Paper No. 157-3
Presentation Time: 8:35 AM
THE RELATIVE IMPACT OF LAURENTIDE DISCHARGE AND FOREBULGE MIGRATION ON THE UPS AND DOWNS OF THE MISSOURI RIVER PROFILE

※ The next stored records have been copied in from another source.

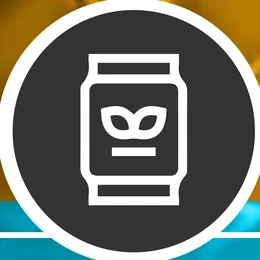
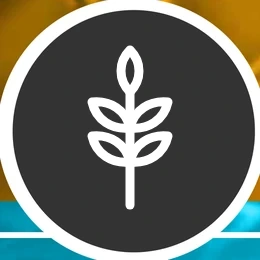
feat(catalogo): buscador por palabra, fotos con su propio nombre, sin nombres cortados (SEM-400)
- Buscador: palabra por palabra, ignora «alimento/comida/para», sinónimos
  (gallina→ponedora, rata→raticida, balanceado→rubros) y abreviaturas de la
  planilla; el rubro nombrado sale primero; con 0 resultados ofrece el rubro y
  preguntar por WhatsApp. «alimento gato» pasa de 0 a 128.
- Búsqueda y rubro en la URL (?q=…&sec=…) para mandar links ya filtrados.
- Accesorios y Venenos: cada foto con el nombre de su producto (antes la caja
  de Glacoxan decía «Bandeja sanitaria»); grupos alternados; productos con la
  misma foto en una sola tarjeta; cada foto prestada una sola vez.
- Nombres de la tabla medidos con el ancho real de la letra: 0 cortados a
  1080/390/360 px (antes 10/19).
- Íconos nuevos de Forrajes (espiga) y Snacks (maní): repetían Cereales y Venenos.
- content-visibility en las hojas: TBT 436→109 ms (local, mediana de 3).
- «de de engorde» en la descripción de Cerdo.

Changed region(s): [[0.3077, 0.1538, 0.7385, 0.8308]]

diff --git a/build.py b/build.py
@@ -11,7 +11,7 @@ consume la app precios.semilleroelmanantial.com.ar).
     python build.py            # baja el sheet y genera index.html
     python build.py --cache    # usa mayorista.csv local (sin red)
 """
-import csv, io, json, os, re, sys, unicodedata, urllib.parse, urllib.request
+import csv, hashlib, io, json, os, re, sys, unicodedata, urllib.parse, urllib.request
 from datetime import date
 
 BASE = os.path.dirname(os.path.abspath(__file__))
@@ -362,6 +362,35 @@ def encoger(texto, ancho, size, em, minimo):
     return round(max(minimo, min(size, necesario)), 1)
 
 
+# Ancho real de cada letra de Roboto Condensed 400, en em (medido con canvas sobre
+# la fuente que se sirve, assets/fonts). El promedio EM_ROBOTO se queda corto en
+# nombres largos: "Balanced cachorro raza med x 20 kg" se cortaba con "…" justo en
+# el peso (SEM-400). Con la tabla se detecta el corte y se achica o abrevia más.
+ANCHOS_ROBOTO = json.load(open(os.path.join(BASE, "assets", "fonts",
+                                            "anchos_roboto_condensed.json"), encoding="utf-8"))
+ANCHO_FILA = 418        # ancho útil (451 medido) menos 7 %: a 360-390 px el texto se
+                        # ensancha hasta 5,5 % por el redondeo de la letra chica
+FS_FILA_MIN = 16        # por debajo de esto se abrevia en vez de achicar
+
+
+def ancho_em(texto):
+    return sum(ANCHOS_ROBOTO.get(ch, 0.5) for ch in texto)
+
+
+def nombre_fila(desc):
+    """Nombre y tamaño de una fila de la tabla, sin que el texto se corte."""
+    nom = abreviar_prod(linda(desc))
+    fs = encoger(nom, 448, 32, EM_ROBOTO, 19)
+    if ancho_em(nom) * fs <= ANCHO_FILA:
+        return nom, fs            # entra: igual que siempre
+    corto = abreviar_prod(nom, limite=0)
+    for n in (nom, corto):
+        fs = min(32, ANCHO_FILA / ancho_em(n))
+        if fs >= FS_FILA_MIN:
+            return n, round(fs, 1)
+    return corto, FS_FILA_MIN
+
+
 # Abreviaturas que el catálogo original ya usaba, para que el texto entre.
 ABREVIA = [
     ("PRODUCCION PROPIA SEMILLERO", "PROD. PROPIA SEMILLERO"),
@@ -425,7 +454,10 @@ TOPE_TARJETAS = 5
 MAX_PILDORAS = 4      # el original nunca lista más de 4 variedades por foto
 # Secciones donde cada producto se muestra con SU foto en vez de agrupar la familia:
 # son surtidos donde la gracia es justamente ver cada variedad (Mati, 12/08).
-POR_PRODUCTO = {"CEREALES PARA DESAYUNO"}
+# Accesorios y Venenos también: ahí el grupo es una categoría ("PERROS Y GATOS",
+# "RATAS"), no una marca, y agrupar pegaba a la caja de Glacoxan los rótulos
+# "Bandeja sanitaria" y "Blister fino p/ gato" (SEM-400).
+POR_PRODUCTO = {"CEREALES PARA DESAYUNO", "ACCESORIOS", "VENENOS"}
 TOPE_ABSOLUTO = 9     # el máximo que llegó a poner la diseñadora en una página
 DIAM_CIRCULO = 0.86   # diámetro del círculo, en fracción del ancho de la columna
 # Secciones a granel: el original muestra el producto en círculo con aro de color
@@ -746,8 +778,7 @@ def pag_contenido(slug, color, pill, bloques, fotos, nro, ban_ext):
         y += H_GRUPO
         for k, it in enumerate(b["items"]):
             bg = FILA_A if k % 2 else FILA_B
-            nom = abreviar_prod(linda(it["desc"]))
-            fs = encoger(nom, 448, 32, EM_ROBOTO, 19)
+            nom, fs = nombre_fila(it["desc"])
             filas_html.append(
                 f'<div class="fila" style="top:{q(y)};background:{bg};'
                 f'font-size:{q(fs)}"><span>{esc(nom)}</span></div>')
@@ -1096,6 +1127,20 @@ SIN_DESTACAR = ("KEN-L RATION",)
 YA_RELLENO = {}
 
 
+_HUELLAS = {}
+
+
+def huella(local):
+    """md5 del archivo de la foto: detecta productos distintos con la misma imagen."""
+    if local not in _HUELLAS:
+        try:
+            with open(os.path.join(BASE, "assets", local), "rb") as fh:
+                _HUELLAS[local] = hashlib.md5(fh.read()).hexdigest()
+        except OSError:
+            _HUELLAS[local] = local
+    return _HUELLAS[local]
+
+
 def fotos_de(bloques, sec, mapa, prot, reserva=None):
     """Arma la columna de fotos: UNA por familia, con sus variedades al lado.
 
@@ -1161,21 +1206,34 @@ def fotos_de(bloques, sec, mapa, prot, reserva=None):
     # con que una sola familia tuviera fotos y Rosco se desarmaba en 5 fotos sueltas.
     if porgrupo and (sec in POR_PRODUCTO or (len(porgrupo) == 1 and len(bloques) == 1)):
         marca = porgrupo[0][0]
-        todos, vistos = [], set()
+        todos, vistos = [], {}
         for b in bloques:
-            for it in b["items"]:
+            for k_it, it in enumerate(b["items"]):
                 hit = mapa.get(f"{sec}|{it['cod']}|{it['desc']}")
-                if hit and hit["local"] not in vistos:
-                    vistos.add(hit["local"])
-                    todos.append({"img": hit["local"],
-                                  "nom": abreviar_prod(sin_marca(it["desc"], marca), 26),
-                                  "variantes": [abreviar_prod(sin_marca(it["desc"], marca), 26)],
-                                  "prot": proteina_de(sec, marca, it["desc"], prot),
-                                  "desc": it["desc"].upper(),
-                                  "propia": hit.get("slug", "") in MARCA_SLUG.get(marca, "")})
+                if not hit:
+                    continue
+                nom = abreviar_prod(sin_marca(it["desc"], marca), 26)
+                # Dos productos con la MISMA foto (Formix 100 g y 500 g son el mismo
+                # archivo): una sola tarjeta con los dos nombres, no la foto dos veces.
+                clave = huella(hit["local"])
+                if clave in vistos:
+                    previa = vistos[clave]
+                    if len(previa["variantes"]) < MAX_PILDORAS and nom not in previa["variantes"]:
+                        previa["variantes"].append(nom)
+                    continue
+                c = {"img": hit["local"], "nom": nom, "variantes": [nom],
+                     "prot": proteina_de(sec, marca, it["desc"], prot),
+                     "desc": it["desc"].upper(), "orden": k_it,
+                     "propia": hit.get("slug", "") in MARCA_SLUG.get(marca, "")}
+                vistos[clave] = c
+                todos.append(c)
         # las mezclas van primero: son producción nuestra y es lo que queremos mostrar
         destacar = DESTACADOS.get(sec, ())
+        # En las secciones por categoría se alternan los grupos (1ª foto de cada grupo,
+        # después la 2ª…): si no, Hormigas llenaba la columna y Ratas no tenía ninguna.
+        alterna = sec in ("ACCESORIOS", "VENENOS")
         todos.sort(key=lambda c: (0 if any(d in c["desc"] for d in destacar) else 1,
+                                  c["orden"] if alterna else 0,
                                   0 if c.get("propia") else 1))
         elegidas = todos
 
@@ -1198,6 +1256,10 @@ def fotos_de(bloques, sec, mapa, prot, reserva=None):
             if len(elegidas) >= tope_relleno:
                 break
             if c["img"] in usadas or (c.get("claves") or {c.get("clave")}) & ya_nombrados:
+                continue
+            # Cada foto prestada, una sola vez en todo el catálogo: en Accesorios las
+            # mismas 5 fotos llegaron a aparecer en 7 hojas (SEM-400).
+            if YA_RELLENO.get(c["img"], 0) >= 1:
                 continue
             elegidas.append(dict(c, prestada=True))
             usadas.add(c["img"])
@@ -1335,7 +1397,8 @@ def vista_buscar():
   <div class="grilla" id="res"></div>
   <div class="mas" id="mas" hidden><button id="btn-mas" type="button"></button></div>
   <div class="vacio" id="vacio" hidden>
-    <b>SIN RESULTADOS</b><span>Probá con menos filtros o buscá por marca.</span>
+    <b>SIN RESULTADOS</b><span>Probá con menos palabras, otro nombre o la marca.</span>
+    <div class="vacio-acc" id="vacio-acc"></div>
   </div>
 </main>"""
 
@@ -1370,6 +1433,10 @@ html{scroll-behavior:smooth}
 body{align-items:stretch;gap:0;padding:0;min-height:100vh}
 main.revista{display:flex;flex-direction:column;align-items:center;gap:2.6vw;padding:2.6vw 0 40px}
 .pag{scroll-margin-top:var(--barra,152px)}
+/* Las 48 hojas fuera de pantalla no se dibujan hasta acercarse: el celular se
+   trababa ~1 s al abrir (Lighthouse, TBT 0,7-1,1 s). El alto sale del aspect-ratio,
+   así que los saltos a cada sección caen en el mismo lugar (SEM-400). */
+.pag{content-visibility:auto;contain-intrinsic-size:auto min(1080px,100vw) auto calc(min(1080px,100vw)*16/9)}
 body[data-vista="buscar"] main.revista{display:none}
 body[data-vista="revista"] main.buscar{display:none}
 .empuje{flex:1 1 20px}
@@ -1455,6 +1522,14 @@ main.buscar{max-width:1180px;margin:0 auto;width:100%;padding:20px 16px 70px}
 .vacio b{display:block;font-family:'Bebas Neue',sans-serif;font-size:26px;letter-spacing:.1em;
   color:var(--verde);font-weight:400}
 .vacio span{font-size:15px;color:#8d7a68}
+.vacio-acc{display:flex;flex-wrap:wrap;justify-content:center;gap:10px;margin-top:18px}
+.vacio-acc:empty{display:none}
+.vacio-acc .chip.sug{background:var(--verde);color:#fff;border-color:var(--verde)}
+.sug-wa{display:inline-flex;align-items:center;gap:7px;background:#1FA855;color:#fff;text-decoration:none;
+  border-radius:999px;padding:10px 18px;font-size:15px;font-weight:700}
+.sug-wa svg{width:18px;height:18px;fill:currentColor}
+/* Foco visible para quien navega con teclado (el campo de búsqueda lo tenía apagado). */
+a:focus-visible,button:focus-visible,#q:focus-visible{outline:3px solid #EEC045;outline-offset:2px}
 
 /* ---------- pie y volver arriba ---------- */
 .pie{margin-top:auto;background:#14562A;color:#cfe0d5;padding:26px 16px 34px}
@@ -1533,8 +1608,63 @@ _JS = r"""
   }
 
   // Un solo campo normalizado por producto: se arma una vez y después cada tecla
-  // es un indexOf, no un normalize() por fila.
-  D.prod.forEach(function (p) { p.b = norm(p.n + ' ' + p.d + ' ' + p.m + ' ' + SEC[p.s].n); });
+  // es un indexOf, no un normalize() por fila. Lleva también las palabras con las
+  // que el cliente nombra el rubro ("balanceado", "alimento perro"), que no están
+  // en ningún nombre de producto.
+  var RUBRO = {
+    balanceados: 'balanceado animal', perros: 'balanceado perro', gatos: 'balanceado gato',
+    venenos: 'veneno insecticida', desayuno: 'cereal desayuno', snacks: 'snack golosina',
+    accesorios: 'accesorio'
+  };
+  D.prod.forEach(function (p) {
+    p.b = norm(p.n + ' ' + p.d + ' ' + p.m + ' ' + SEC[p.s].n + ' ' + (RUBRO[p.s] || ''));
+  });
+
+  // La búsqueda va palabra por palabra (tienen que estar todas, en cualquier
+  // orden): "veneno rata" encuentra "RATAS · Ratisada" aunque no estén pegadas.
+  // Las palabras de relleno no cuentan ("alimento para gato" = "gato"), y cada
+  // palabra acepta sus sinónimos y las abreviaturas de la planilla ("rza. gde").
+  // Antes se buscaba la frase entera y "alimento gato" daba 0 de 627 (SEM-400).
+  var RELLENO = ' alimento alimentos comida comidas para p/ de del la el los las y con x un una al ';
+  var SINON = {
+    gallina: ['ponedora', 'postura', 'gallin'], gallinas: ['ponedora', 'postura', 'gallin'],
+    pollo: ['pollo', 'iniciador', 'terminador', 'bebe', 'engorde', 'recria'],
+    pollos: ['pollo', 'iniciador', 'terminador', 'bebe', 'engorde', 'recria'],
+    pollito: ['preiniciador', 'iniciador', 'bebe'], pollitos: ['preiniciador', 'iniciador', 'bebe'],
+    parrillero: ['iniciador', 'terminador', 'engorde'], parrilleros: ['iniciador', 'terminador', 'engorde'],
+    chancho: ['cerdo', 'lechon'], chanchos: ['cerdo', 'lechon'], porcino: ['cerdo', 'lechon'],
+    equino: ['caballo'], equinos: ['caballo'],
+    rata: ['rata', 'raticida', 'laucha'], ratas: ['rata', 'raticida', 'laucha'],
+    raton: ['rata', 'raticida', 'laucha'], ratones: ['rata', 'raticida', 'laucha'],
+    hormiga: ['hormig'], hormigas: ['hormig'], cucaracha: ['cucarach', 'cucaxan'],
+    mosca: ['mosca', 'mosq'], moscas: ['mosca', 'mosq'],
+    pajaro: ['pajaro', 'aves', 'canario', 'cardenal'], pajaros: ['pajaro', 'aves', 'canario', 'cardenal'],
+    ave: ['aves', 'pajaro'], aves: ['aves', 'pajaro'],
+    perrito: ['perro', 'cachorro', 'cach'], perritos: ['perro', 'cachorro', 'cach'],
+    gatito: ['gatito', 'gato'], gatitos: ['gatito', 'gato'],
+    adulto: ['adulto', 'ad '], adultos: ['adulto', 'ad '],
+    cachorro: ['cachorro', 'cach'], cachorros: ['cachorro', 'cach'],
+    grande: ['grande', 'gde'], mediano: ['mediano', 'mediana', 'med'], mediana: ['mediana', 'mediano', 'med'],
+    pequeno: ['peque', 'peq', 'chic'], pequena: ['peque', 'peq', 'chic'], chico: ['chic', 'peq'],
+    raza: ['raza', 'rza'], pisado: ['pisado', 'molido', 'quebrado', 'partido'],
+    arena: ['arena', 'sanitari', 'piedras'], abono: ['abono', 'fertil'], fertilizante: ['fertil', 'abono']
+  };
+  function palabras(q) {
+    // "15 kg" y "500 gr" van juntas: separadas, "15" y "kg" casi siempre coinciden.
+    return (q.match(/\d+(?:[.,]\d+)?\s*(?:kg|gr|g|cc|lt|l|ml|u)\b|\S+/g) || [])
+      .filter(function (w) { return RELLENO.indexOf(' ' + w + ' ') < 0; });
+  }
+  function variantes(w) {
+    var v = (SINON[w] || []).concat([w]);
+    if (w.length > 4 && /es$/.test(w)) v.push(w.slice(0, -2));
+    if (w.length > 3 && /s$/.test(w)) v.push(w.slice(0, -1));
+    return v;
+  }
+  function coincide(p, grupos) {
+    return grupos.every(function (vs) {
+      return vs.some(function (v) { return p.b.indexOf(v) >= 0; });
+    });
+  }
 
   var PASO = 180;
   var st = { q: '', sec: 'todas', marca: 'todas', peso: 'todos', tope: PASO, verMarcas: false };
@@ -1578,8 +1708,12 @@ _JS = r"""
 
   function pintar() {
     var q = norm(st.q.trim());
+    var grupos = palabras(q).map(variantes);
     var porSec = st.sec === 'todas' ? D.prod : D.prod.filter(function (p) { return p.s === st.sec; });
-    var porTxt = q ? porSec.filter(function (p) { return p.b.indexOf(q) >= 0; }) : porSec;
+    // Si todas las palabras eran de relleno ("alimento"), se busca la frase tal cual.
+    var porTxt = !q ? porSec
+      : grupos.length ? porSec.filter(function (p) { return coincide(p, grupos); })
+      : porSec.filter(function (p) { return p.b.indexOf(q) >= 0; });
 
     // Las marcas y los pesos salen de lo que quedó filtrado, no de la lista entera:
     // si no, se ofrecen filtros que dan cero resultados.
@@ -1591,8 +1725,19 @@ _JS = r"""
     pesos.sort();
     var res = st.peso === 'todos' ? porMarca : porMarca.filter(function (p) { return p.w === st.peso; });
 
-    // Con foto primero: sólo 235 de los 623 tienen, y el que busca quiere ver.
-    res = res.slice().sort(function (a, b) { return (b.f ? 1 : 0) - (a.f ? 1 : 0); });
+    // Orden: si la búsqueda nombra un rubro ("alimento gato"), primero los de ese
+    // rubro y después lo demás que coincide (collares de "Perros y gatos"); dentro
+    // de cada parte, con foto primero: el que busca quiere ver.
+    var rubros = {};
+    if (grupos.length) {
+      D.sec.forEach(function (s) {
+        var b = norm(s.n + ' ' + (RUBRO[s.id] || ''));
+        if (grupos.some(function (vs) { return vs.some(function (v) { return b.indexOf(v) >= 0; }); })) rubros[s.id] = 1;
+      });
+    }
+    res = res.slice().sort(function (a, b) {
+      return ((rubros[b.s] || 0) - (rubros[a.s] || 0)) || ((b.f ? 1 : 0) - (a.f ? 1 : 0));
+    });
 
     poner($('#f-sec'), [chip('Todas', st.sec === 'todas', function () {
       st.sec = 'todas'; st.marca = 'todas'; st.peso = 'todos'; st.tope = PASO; pintar();
@@ -1625,6 +1770,8 @@ _JS = r"""
 
     $('#res').innerHTML = res.slice(0, st.tope).map(tarjeta).join('');
     $('#vacio').hidden = res.length > 0;
+    if (res.length) $('#vacio-acc').textContent = ''; else vacio(q, grupos);
+    guardarUrl();
     var faltan = res.length - st.tope;
     $('#mas').hidden = faltan <= 0;
     if (faltan > 0) {
@@ -1633,6 +1780,44 @@ _JS = r"""
     $('#conteo').textContent = res.length === D.prod.length
       ? D.prod.length + ' PRODUCTOS'
       : res.length + ' DE ' + D.prod.length;
+  }
+
+  // Sin resultados: se ofrece el rubro que nombró el cliente (si nombró alguno) y
+  // preguntar por WhatsApp con lo que escribió, en vez de un callejón sin salida.
+  function vacio(q, grupos) {
+    var secs = D.sec.filter(function (s) {
+      var b = norm(s.n + ' ' + (RUBRO[s.id] || ''));
+      return grupos.some(function (vs) { return vs.some(function (v) { return b.indexOf(v) >= 0; }); });
+    });
+    var cont = $('#vacio-acc');
+    cont.textContent = '';
+    secs.slice(0, 3).forEach(function (s) {
+      cont.appendChild(chip('Ver ' + s.n, false, function () {
+        st.q = ''; $('#q').value = ''; st.sec = s.id; st.marca = 'todas'; st.peso = 'todos';
+        st.tope = PASO; pintar();
+      }, 'sug'));
+    });
+    if (q) {
+      var a = document.createElement('a');
+      a.className = 'sug-wa'; a.target = '_blank'; a.rel = 'noopener';
+      a.href = wa('Hola! Busco: ' + st.q.trim() + FIRMA);
+      a.innerHTML = WA_SVG + 'Preguntanos por WhatsApp';
+      cont.appendChild(a);
+    }
+  }
+
+  // La búsqueda y el rubro quedan en la dirección (?q=gandum&sec=perros): así se
+  // puede mandar un link que abre el buscador ya filtrado. Se respetan los demás
+  // parámetros (utm_source de TikTok).
+  function guardarUrl() {
+    if (document.body.dataset.vista !== 'buscar') return;
+    try {
+      var u = new URL(location.href);
+      if (st.q.trim()) u.searchParams.set('q', st.q.trim()); else u.searchParams.delete('q');
+      if (st.sec !== 'todas') u.searchParams.set('sec', st.sec); else u.searchParams.delete('sec');
+      u.hash = '#buscar';
+      if (u.href !== location.href) history.replaceState(null, '', u.href);
+    } catch (e) {}
   }
 
   function vista(v) {
@@ -1681,6 +1866,12 @@ _JS = r"""
     arriba.hidden = window.scrollY < 600;
   }, { passive: true });
 
+  try {
+    var pu = new URLSearchParams(location.search);
+    if (pu.get('q')) { st.q = pu.get('q'); $('#q').value = st.q; }
+    if (pu.get('sec') && SEC[pu.get('sec')]) st.sec = pu.get('sec');
+    if (pu.get('q') || pu.get('sec')) location.hash = '#buscar';
+  } catch (e) {}
   if (location.hash === '#buscar') vista('buscar');
   pintar();
 })();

This Missouri River follows the Pleistocene glacial front and assuredly felt the effects of both glacial discharge and glacial tectonics. The position of the Missouri River, and flanking loess deposits, demands this common glacial interpretation. Yet, direct evidence of this glacial heritage from the valley fill itself remains unreported. This study maps and dates the valley fill of the Missouri River for the first time, and chronicles this presumed glacial record. The Missouri River records two cycles of aggradation and incision that proceeded since the Last Glacial Maximum (LGM). Timing of these cycles are here compared with both known glaciation and deglaciation events and models for glacial isostatic adjustment (GIA). GIA rates and locations do not coincide with magnitude and timing of incision and aggradation cycles, and thus do not appear to be the cause. Instead, incision and aggradation events are better explained by more coincident glacial outwash cycles of the Laurentide ice sheet. This study also indicates that the aggradation and incision events in the Missouri Valley at the end of the LGM are common to all glacial North American Rivers, including the Ohio and Mississippi Rivers and their tributaries. While uplift and subsidence from GIA does not appear to drive incisions and aggradation cycles, it does appear to influence river migration. The Missouri River laterally migrated away from the glacial front over the span of the Holocene. This lateral migration coincides with tilting of the Missouri River Valley associated with relaxation of the glacial forebulge since collapse of the glacial front.